BCG (Bacillus Calmette-Guérin) vaccine injects a “weakened form” of the bacteria that causes TB into your baby so that they can develop immunity against it. It’s scary to know that your baby is being injected with a serious bacteria. Even though doctors have years’ experience and that the vaccine had been given out for years, it does not stop parents from worrying that something might go wrong. In my case, it was BCG blister.

Which babies get the BCG vaccine in the UK

In the UK, this vaccine is offered to babies born to parents who are originally from regions where TB is prevalent, such as Sub Saharan Africa and Asia. It is also offered to all babies, irrespective of parents’ origins, who live in areas with a large number of people with these origins. So, for instance, if you live in the London Boroughs of Hackney or Tower Hamlets, you will be advised to get your baby vaccinated (BCG) even if you are white English. This is because these Boroughs have a high percentage of ethnic minority groups from TB prevalent regions.

How to help your baby before and after the BCG vaccine

With BCG being a scary vaccine for some parents, it’s crucial that they get all the necessary pre and post-vaccination information. My baby got her vaccine when she was one month and two weeks old. This was the first time I went alone with her for the vaccine. I almost cried a week before when she got the 1st primary vaccinations, even though her dad was the one carrying her. Her high pitched cry was louder than any other cry I’d heard from her.

I was dreading the BCG vaccine day. I hate needles myself, but knew that it had to be done. One tip that may help new parents is to overcome your own fear at that moment because your baby will sense it, and it will make the whole experience even more frightening and painful for her/him. Plus, it helps you stay in control throughout the process. So, I held my baby as strongly as I could, looked away, and thought of something positive. It only lasted a few seconds, she cried but was ok shortly after. Milk is usually a great way to calm babies down after immunisation, so remember to have it ready.

The common, expected BCG side effects

The doctor did explain to me what the vaccine was about before administering it to my little one. He also said my daughter might get a fever in the next 48 hours. He also explained that within two to six weeks a spot will appear where she received the vaccine, and that this was a sign that it was working. That was all. My baby did not have any fever that night or the day after.

BCG blister, the unexpected side effect I was unprepared for…

It was only weeks later that I saw the spot appearing on my daughter’s arm. There was nothing to worry about as the doctor mentioned it. However, what happened next was unexpected. It is what I wished my doctor had told me about BCG vaccine. A month and a half later, the spot was looking more and more like a blister ready to pop (see pictures below). I could see that it was sore and made my daughter uncomfortable. But, I didn’t know what to do. So I did what most mothers would do, I started to worry.

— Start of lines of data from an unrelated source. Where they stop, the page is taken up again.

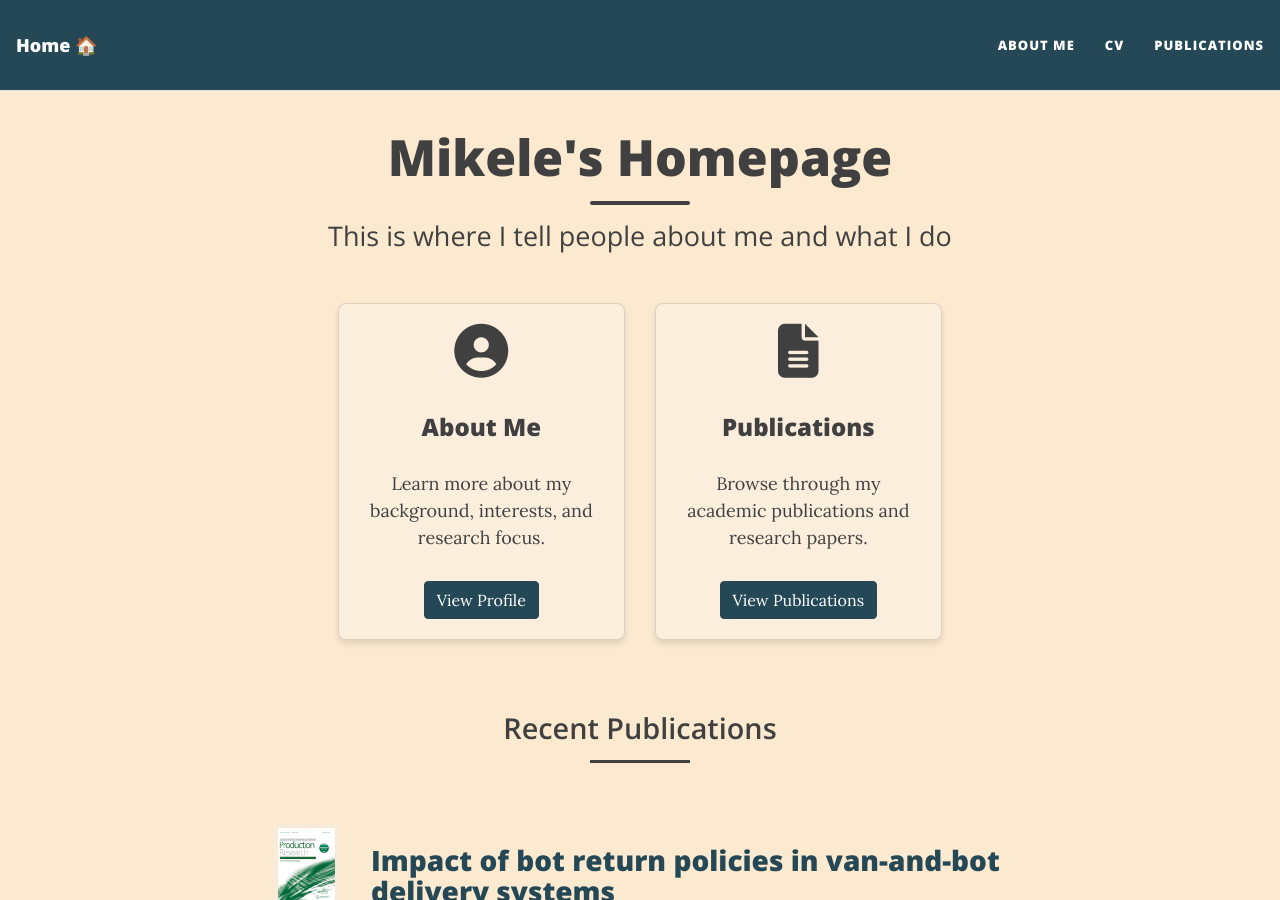
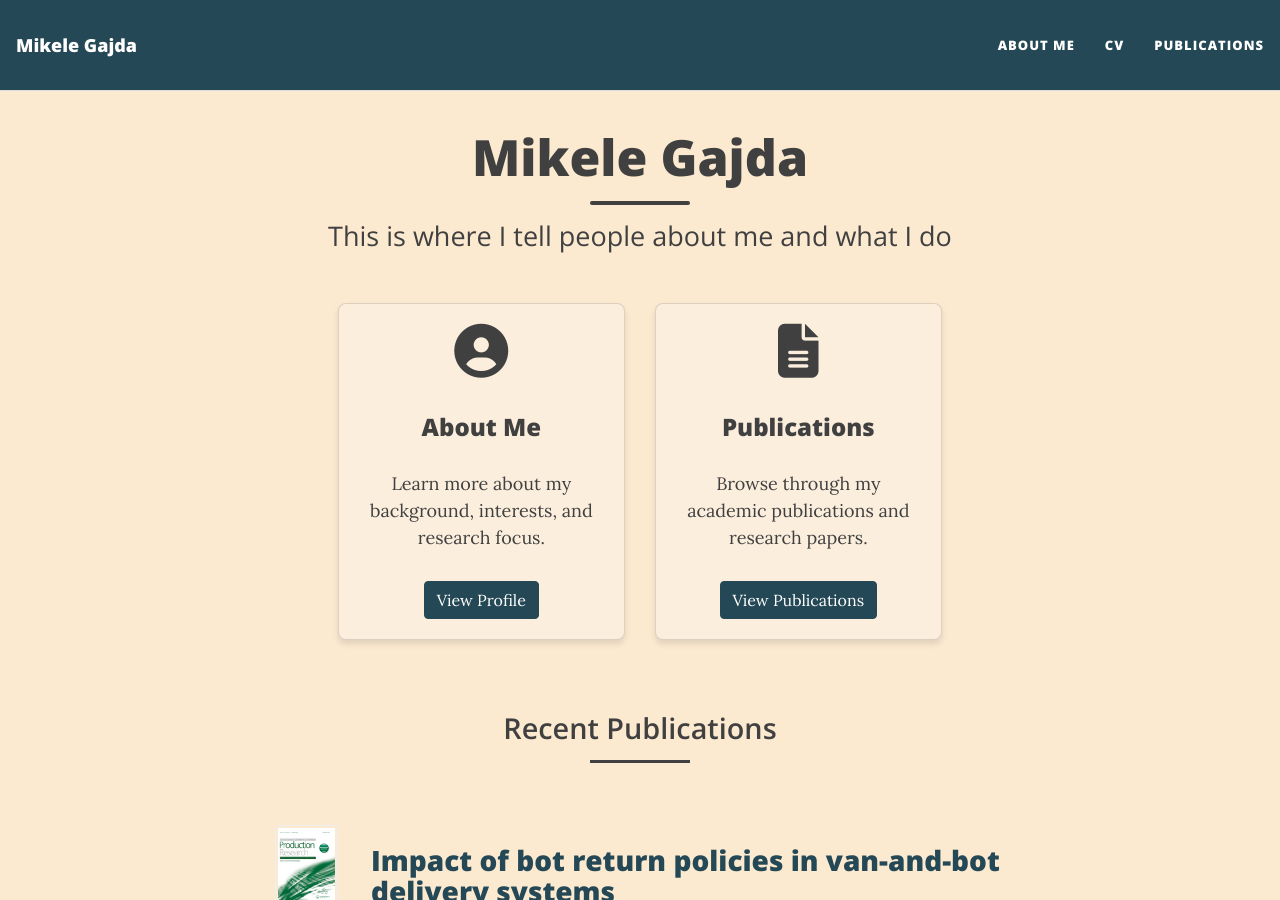
Before and after one commit to mikelegajda/my_home, a Jekyll site: the page built from index.html, in a window 1280 px wide and 900 px high. Built offline with Jekyll 4.4.1, drawn with Linux system fonts in a browser that asks for light colours; the list of posts is cut into pages by our own code.

Commit message:
name website update

```diff
--- a/_config.yml
+++ b/_config.yml
@@ -10,7 +10,8 @@
 ############################
 
 # Name of website
-title: Home 🏠
+# title: Home 🏠
+title: Mikele Gajda
 
 # Your name to show in the footer
 author: Mikele Gajda
--- a/_includes/footer.html
+++ b/_includes/footer.html
@@ -27,7 +27,7 @@
       {% if site.matomo %}
         {% if site.matomo.opt-out %}
           &nbsp;&bull;&nbsp;
-          <a href="http://{{- site.matomo.uri -}}/index.php?module=CoreAdminHome&action=optOut" target="_blank" class="text_muted">Do-not-Track</a>
+          <a href="https://{{- site.matomo.uri -}}/index.php?module=CoreAdminHome&action=optOut" target="_blank" class="text_muted">Do-not-Track</a>
         {% endif %}
       {% endif%}
 
--- a/index.html
+++ b/index.html
@@ -1,5 +1,5 @@
 ---
 layout: home
-title: Mikele
+title: Mikele Gajda
 subtitle: This is where I tell people about me and what I do
 ---
```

Eventually the blister did burst, while she was asleep. The moment she woke up, I cleaned it up, thinking that the fluids will all come out at once. They kept coming out, I started to worry even more because I still didn’t know what to do. I thought that maybe I should dress it, and that seemed logical. My hubby went as far as to suggest that we use a disinfectant. This is what happens when you don’t have the right information, you guess. I checked NHS sites and online forums, but they covered and discussed other BCG side effects than what my little one was experiencing.

What to do after the BCG blister bursts

In the end, I  called my local surgery, and the nurse advised this:

  • NOT to dress the spot (especially not with plaster)
  • Let it get air
  • NEVER use any disinfectant on it

That’s what I did for the next weeks, as my daughter’s BCG blister carried on secreting fluids, including blood. I dressed my little one with short sleeves tops for a prompt healing. Luckily it was just after the summer, and the weather was warmish. The fluids stopped oozing about a couple of weeks later (in September), but it felt like an eternity. As I write this post, my baby is six months and two weeks old, and the scar is still pretty much obvious. I hope that as she grows, it will disappear or at least be less visible.

The BCG vaccine is so far the only vaccine that has had such a long side effect on my baby. I know that doctors are humans and can forget. But I still wish that mine had given me all the key possible BCG side effects information. It would have sparred me going through a lot of the worries, and would have been more efficient for the NHS. If my doctor had spent five more minutes to provide key information, I would have not called my surgery weeks later for further support. The time the nurse spent with me over the phone could have been used on another patient…

I came across this NHS link with useful info (including the side effects that I mention here). It was only published in October 2015, I hope it will help other parents out there who might need more guidance on this vaccine: click this link to read the full  NHS guidelines